Advances in E-Pedagogy for Online Instruction: Proven Learning Analytics Rasch Item Response Theory

Advances in E-Pedagogy for Online Instruction: Proven Learning Analytics Rasch Item Response Theory

Elspeth McKay, Allaa Barefah, Marlina Mohamad, Mahmoud N. Bakkar
DOI: 10.4018/978-1-5225-5715-9.ch003
(Individual Chapters)
No Current Special Offers


Many people are finding it relatively easy to engage with courseware development and simply upload it to the internet. The trouble with this approach is there are no quality controls to ensure the impending instructional strategies are designed well. This chapter presents a set of research projects that incrementally focus on instructional strategies as they apply in today's information communications technology (ICT) tools. They commence with a simple investigation into online courseware matching cognitive preferences. Next, a project extends this principle and takes the research to a government-training context to concentrate on dealing with a broader range of stakeholders to customize training for a user-centered environment. Then the authors present a project designed for mobile healthcare training on an iPad. The final research project synthesizes the current instructional systems design (ISD) thinking to promote a prescriptive information systems (IS)-design model for educational courseware, offering it to the ISD research community as an extension to the ADDIE training development model.
Chapter Preview


Understanding the effects of instructional strategies on learning outcomes has been a continual topic of interest among educational technology researchers (McKay, 2018); (Merrill, Barclay, & Van-Schaak, 2016);(Cooper-Smith & McKay, 2015);(Minor, 2014);(Parker, 2004). To this end, the Mohamad and McKay (2014) joined the research community to examine various aspects of a web-mediated instructional system (WMIS) in the acquisition of programming skills to reveal that novice-learners performed better with text-plus-textual metaphors than text-plus-graphical metaphors regardless of their cognitive preferences (Allwood, Traum, & Jokinen, 2000).

The main purpose of this paper is to provide an extension of the Mohamad and McKay (2014) paper and present the research developments since. Before presenting three new contributions, to set the context there will be an overview of the initial 2014 paper; this work reported on the Mohamad (2012) thesis, which examined the interactive effects of online instruction and cognitive style preferences for learning computer programming. Then, the first of the new research projects describes how the researchers prepared for their funded experimental research project. This involved an investigation of the interactive effect of instructional strategies (face-to-face; a blend of face-to-face and computerised instruction; and computerised only facilitation), and cognitive instructional preferences for gaining introductory ethics knowledge and skills in the public sector for government trainees (McKay & Izard, 2014). The second new research project describes a part of the Bakkar (2016) thesis to concentrate on the same instructional design (ID) process used by Mohamad (2012) to highlight the importance of conducting a fine-grained approach to planning courseware development for a mobile device. Last but not the least important is the work of Allaa Barefah as she prepares to complete her thesis in the coming months. This work is a synthesis of the earlier research projects to advocate for a prescriptive IS-design model (McKay, 2018) to enhance user-centred instruction.

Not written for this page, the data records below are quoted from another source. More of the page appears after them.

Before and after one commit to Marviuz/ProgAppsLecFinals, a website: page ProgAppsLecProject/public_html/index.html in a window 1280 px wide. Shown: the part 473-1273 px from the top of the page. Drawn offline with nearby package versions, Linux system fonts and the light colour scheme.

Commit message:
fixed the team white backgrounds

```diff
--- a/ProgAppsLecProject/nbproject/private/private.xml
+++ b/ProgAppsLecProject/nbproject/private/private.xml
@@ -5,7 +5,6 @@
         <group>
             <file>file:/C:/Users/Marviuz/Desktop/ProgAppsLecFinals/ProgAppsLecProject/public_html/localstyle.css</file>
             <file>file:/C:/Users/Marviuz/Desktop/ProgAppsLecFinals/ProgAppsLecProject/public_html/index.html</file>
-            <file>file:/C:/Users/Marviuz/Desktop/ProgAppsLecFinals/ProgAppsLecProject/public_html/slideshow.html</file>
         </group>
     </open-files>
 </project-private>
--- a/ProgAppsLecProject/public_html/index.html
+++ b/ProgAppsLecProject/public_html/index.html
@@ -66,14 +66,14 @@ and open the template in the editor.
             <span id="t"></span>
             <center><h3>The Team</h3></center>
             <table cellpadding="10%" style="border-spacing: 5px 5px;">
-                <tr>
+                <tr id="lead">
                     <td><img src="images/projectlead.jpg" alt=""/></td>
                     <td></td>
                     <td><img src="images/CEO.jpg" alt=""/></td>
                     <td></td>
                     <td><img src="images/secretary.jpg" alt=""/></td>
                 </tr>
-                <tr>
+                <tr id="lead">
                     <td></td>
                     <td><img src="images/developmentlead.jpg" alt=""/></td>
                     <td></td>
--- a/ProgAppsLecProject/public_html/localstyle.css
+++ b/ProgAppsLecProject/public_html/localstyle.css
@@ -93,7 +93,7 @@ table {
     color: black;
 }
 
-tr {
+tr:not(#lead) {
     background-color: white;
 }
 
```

The Mohamad (2012) thesis used the cognitive styles analysis (CSA) developed by Riding and Cheema (1991) to determine participants’ preferred cognitive instructional mode (verbaliser-imager (VI) dimension that depicts the way people represent information during thinking and the wholist-analytic (WA) dimension which explains the mode of processing information (Riding, 2005). The participants were given the CSA to determine their cognitive styles ratio (VI:WA) that was used to allocate the instructional treatment (text-plus-textual metaphor (T1) and the text-plus-graphical metaphor (T2) (see Figure-1). Initially there were 399-participants who took part in this experiment. They were second year undergraduate students enrolled in a Malaysian university for a Bachelor of Civil Engineering course (Mohamad, 2012). However, the data from 47-participants were discarded from the analysis due to not sitting for the CSA test or they had incomplete answers to the pre/post questionnaires. Therefore, only 352-participants were included in the data analysis as they did complete the whole experiment (Mohamad & McKay, 2014).

Figure 1.

CSA used to allocate instructional treatments (T1 and T2)

Source: Mohamad and McKay (2014 p.25)

Complete Chapter List

Search this Book: